Regulation of flower organogenesis: Phytohormone control of mRNA populations during sexual differentiation inMercurialis annua L.
- 36 Downloads
Some general data on the genetic control and the possibilities of regulation of developmental paths inDrosophila are furnished. The insights to be gained from this insect will surely have implications that extend far beyond the fruit-fly. For example, in plants, developmental programs for floral organs, implying specific proteins are known. Developmental mutants in which mutate alleles control developmental programs for flowering were also selected in several species (Zea, Pisum, Sorghum, Cucumis, Mercurialis). Chemicals, especially phytohormones interfering with these programs are discussed. The case of sexual differentiation ofMercurialis is discussed in more detail. In this species, sex organs are controlled by sex determination genes and by auxins (male) and cytokinins (female). Flowers of each sex can be characterized by specific mRNA populations. They were evidenced by translationin vitro in a cell-free system of the various kinds of mRNAs [poly(A), non poly(A), polysomes]. The feminisation of genetic males by cytokinins induces the mRNA population of female type. Evidence concerning the implications of cytokinins in protein synthesis before translation level is presented. This is also probably true for auxins, although direct evidence is lacking.
KeywordsHigh Molecular Mass Imaginal Disk Cytokinin Action mRNA Population Genetic Male
- Baulcombe, D.: α-amylases and “Gibb-ons”. Molecular analysis of co-regulated gene families in wheat. -British Society for Developmental Biology, Leicester Meeting 2 –5 April 1984.Google Scholar
- Brachet, J.: Introduction à l’embryologie moléculaire. -Masson, Paris 1974.Google Scholar
- Coe, E. H., Neuffer, M. G.: Embryo cells and their destinies in the corn plant. -In:Sub-telny, S., Sussex, I. M. (ed.): The Clonal Basis of Development.

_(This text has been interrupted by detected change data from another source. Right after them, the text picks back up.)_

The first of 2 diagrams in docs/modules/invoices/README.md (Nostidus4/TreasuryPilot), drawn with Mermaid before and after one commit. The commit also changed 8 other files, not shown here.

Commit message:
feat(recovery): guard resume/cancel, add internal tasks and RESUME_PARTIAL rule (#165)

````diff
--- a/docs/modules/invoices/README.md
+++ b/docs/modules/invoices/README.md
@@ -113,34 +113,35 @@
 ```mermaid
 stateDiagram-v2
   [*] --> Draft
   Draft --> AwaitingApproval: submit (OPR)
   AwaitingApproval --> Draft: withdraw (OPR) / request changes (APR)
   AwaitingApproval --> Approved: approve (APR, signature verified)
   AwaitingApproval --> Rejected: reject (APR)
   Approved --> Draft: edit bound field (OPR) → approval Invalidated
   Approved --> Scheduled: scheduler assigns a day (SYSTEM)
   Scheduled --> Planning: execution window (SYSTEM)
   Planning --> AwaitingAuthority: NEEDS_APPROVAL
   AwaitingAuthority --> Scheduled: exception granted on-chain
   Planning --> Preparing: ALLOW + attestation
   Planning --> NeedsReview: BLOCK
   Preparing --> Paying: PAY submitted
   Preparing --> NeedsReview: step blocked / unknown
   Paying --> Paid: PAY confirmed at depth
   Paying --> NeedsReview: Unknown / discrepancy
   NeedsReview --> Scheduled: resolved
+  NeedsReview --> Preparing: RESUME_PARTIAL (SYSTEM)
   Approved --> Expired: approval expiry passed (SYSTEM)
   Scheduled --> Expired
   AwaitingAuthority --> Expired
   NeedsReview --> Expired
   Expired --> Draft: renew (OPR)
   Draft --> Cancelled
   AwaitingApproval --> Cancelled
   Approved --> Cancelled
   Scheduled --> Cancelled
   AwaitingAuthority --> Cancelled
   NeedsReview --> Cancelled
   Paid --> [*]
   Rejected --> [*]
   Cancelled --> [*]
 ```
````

Pp. 113–129. Academic Press, New York 1978.Google Scholar
- Hansen, D. J., Bellman, S. K., Sacher, R. N.: Gibberellic-acid-controlled sex expression in corn tassels. -Crop Sci.16: 371–374, 1976.Google Scholar
- Heslop-Harrison, J.: The experimental control of sexuality and inflorescence structure inZea mays L. -Proc. Linn. Soc. London172: 108–129, 1961.Google Scholar
- Heslop-Harrison, J.: Sex expression in flowering plants. -Brookhaven Symposium in Bi-ology n∘ 16: Meristem and Differentiation. Pp. 109–125. Brookhaven nat. Laboratory Publ. Upton, New York 1964.Google Scholar
- Jaiswal, V. S., Kumar, A.: Change in peroxidase and its multiple forms in relation to sex differentiation inCoccinia indica. -Biochem. Physiol. Pflanzen75: 578–581, 1980.Google Scholar
- Krishnamoorthy, H. N., Talukdar, A.: Chemical control of sex expression inZea mays L. -Z. Pflanzenphysiol.79: 91–94, 1976.Google Scholar
- Kulaeva, N. O., Khryanin, V. N., Chaïlakhyan, M. K. H.: [Genetic and hormonal regulation of sex expression in plants.] In Russ. -Dokl. Akad. Nauk SSSR152: 1275–1276, 1980.Google Scholar
- Pernès, J.: Genetic systems involved in the flowering process. -Coll. int. C.N.R.S. 285 (Physio-logie de la floraison section 6): 209–241, 1979.Google Scholar
- Sheridan, W. F., Neuffer, M. G.: Maize developmental mutants embryos unable to form leaf primordia. -J. Hered.73: 318–329, 1982.Google Scholar
- Sussex, I. M.: Do concepts of animal development apply to plant systems? -Brookhaven Symposium in Biology n∘ 25. Basic Mechanisms in Plant Morphogenesis. Pp. 145–151. Bookhaven nat. Laboratory Publ. Upton, New York 1974.Google Scholar